It was 5.30 Friday evening when George and I finished the big ritual of sharpening all of our tools. Planes, saws, chisels and spokeshaves were lined up with bright shiny cutting edges ready for our return to work the next Tuesday morning. George was a happy man when all the tools were in order, I could tell. This habit above all else was, well, so established for all that each man did the same religiously, but this particular evening all the men were in a similar frame of mind. This weekend was the Spring bank holiday in front of us and the men had spent time that week preparing for their family trips to the seaside or to the countryside a two or three hour drive away. I remember the sense of freedom weekends brought post war because some of the men knew life before that time and spoke of it with a mixture of warm camaraderie and extreme sadness and loss. It was the simple act of cleaning together that somehow seemed so cathartic. Reestablishing order showed the preparedness they all valued and which they had all learned from being in the military. The importance of self discipline was ever evident even in those who had known no war but it permeated because of the men who had. Half of us were much too young to know anything of war and most men seemed only to want to forget it. But the orderliness insisted on by Jack, the foreman, came directly from something much bigger than himself and he was very much head of the woodshop. No one challenged his position because he was never authoritarian. He was confident in who he was. It’s a gift to have this. The order of authority he had been trained by extended on into future life and though no stripes or shoulder pips showed his position in shop hierarchy on his crumpled work jacket, his presence was of preeminence, even over the bosses owning the business. Their success was rooted in his ability as a craftsman, manager and leader of men (It was all men there.). I am not sure that I have really witnessed the kind of quiet, disciplined order that governed my youthful years in the same way since. It was very different than in school where control came mostly by fear of the cane and I was caned enough to understand the fear of punishment because it was very painful to be bruised by an angry man or woman.
My early training at home prepared me for these Friday clean ups. They thoroughly took care of all areas and brought order to the workshop generally and specific areas around each workbench where all feared to tread except the occupant of said bench. With the wood racks in order and components for batch runs all palletised, neatness seemed to fall on all things. With this done the men turned to their bench tools and everything with an edge or point would get sharpened with a file of one kind or another or an oilstone. There was nothing prissy about this next hour. No discussions on honing angles or micro bevels, diamonds versus Japanese water stones or the difference between an Arkansas or a Washita. Each man had his preference and went to the task. All the tools were as sharp as one another’s and no man picked up a dull tool when work resumed the following workday.

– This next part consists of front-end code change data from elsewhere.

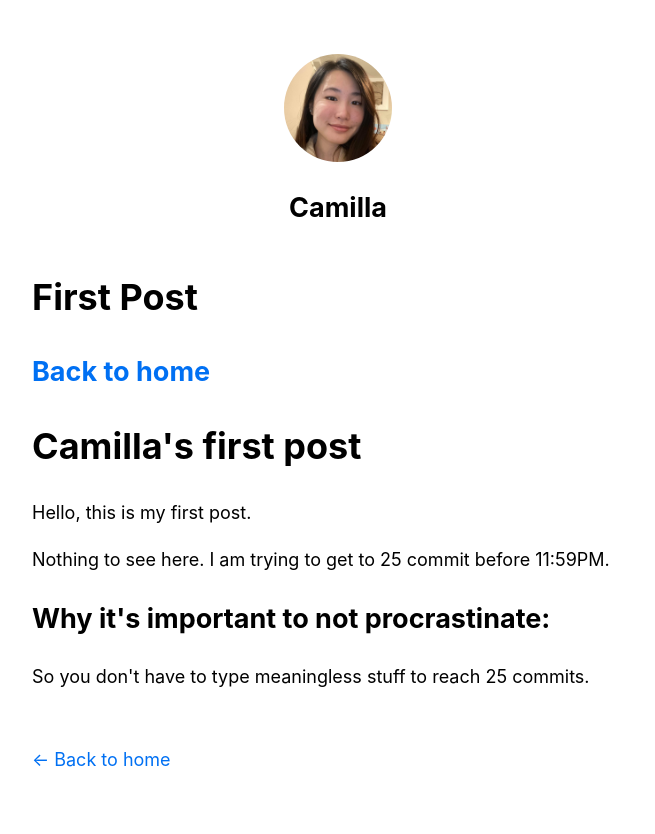
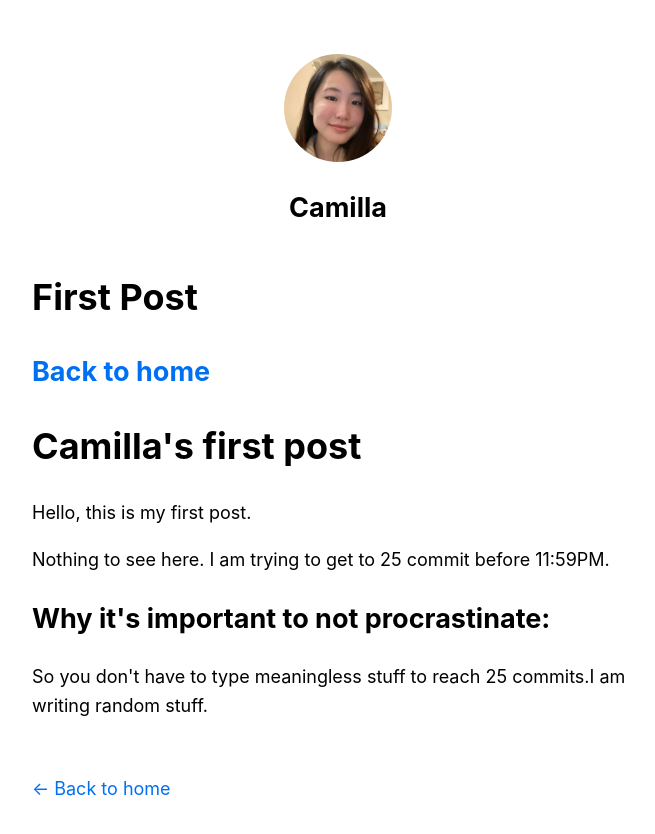
Before and after one commit to louisgv/art, a Next.js app: page /posts/first-post in a window 1280 px wide. Shown: the top 834 px of the page, without its empty margins (302-957 px from the left). Built offline with nearby package versions, Linux system fonts and the light colour scheme.

Commit message:
wrote random words

```diff
--- a/pages/posts/first-post.js
+++ b/pages/posts/first-post.js
@@ -27,7 +27,7 @@ export default function FirstPost() {
       </h2>
       <p>
         So you don't have to type meaningless stuff to reach
-        25 commits.
+        25 commits.I am writing random stuff.
       </p>
     </Layout>
   )
```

Being still the baby in the group I acted as though confident at sharpening but George helped me to understand my place by asking to see my results at the stone. “Back you go and start again.” he’d say, but with a smile stretching out his cleft chin. I did. There was no question of not subjecting my efforts to his critical eye. This was how I grew. He was an honest man that supported me. Never mean spirited, he trained me so as not to exasperate me, My father was that man too. These examples counter those given by others we seem to encounter every so often when we are young and in training. Insecure men, that’s all. It’s not a bad thing to have the occasional contrast kindliness.
We all used oilstones of one kind or another back then as I said. The older men used natural stones, which were much more expensive and harder to get hold of whereas we younger ones generally relied on man-made combination stones made from carborundum. We all enjoyed the bantering back and forth as we prepared for the longer than usual weekend off. It was a more relaxed pace when the shop was fully swept and put in order. The bosses were all gone an hour before and just the workers left to go home.
I liked this Friday ritual, it’s something I have always enjoyed and still kept up with today. George and I had been making some mahogany drawers. The drawer fronts lay on the benchtop and I left my oilstone without its cover on which I never did normally. Unaware that a few shavings lying around my less resolved bench top area I didn’t give things a second thought as we all closed the day, grabbed our lunch sacks and left for the weekend.
It was Tuesday morning when I returned to work. George often arrived before me and this morning, expecting his usual smile to greet me, George had a very black look on his face. Knowing something was not right he nodded towards the oilstone. At first I didn’t see anything untoward. He lifted the shavings which were now sodden with oil. Then he lifted the very dark and splotchy mahogany drawer fronts we had completed with half lap dovetails the Friday before. The machine oil had wicked along the shavings to the drawer fronts and I knew I was in trouble big time. With the dovetails cut and fitted, nothing could be done but to replace them. My week started badly. I was exasperated and rightly so.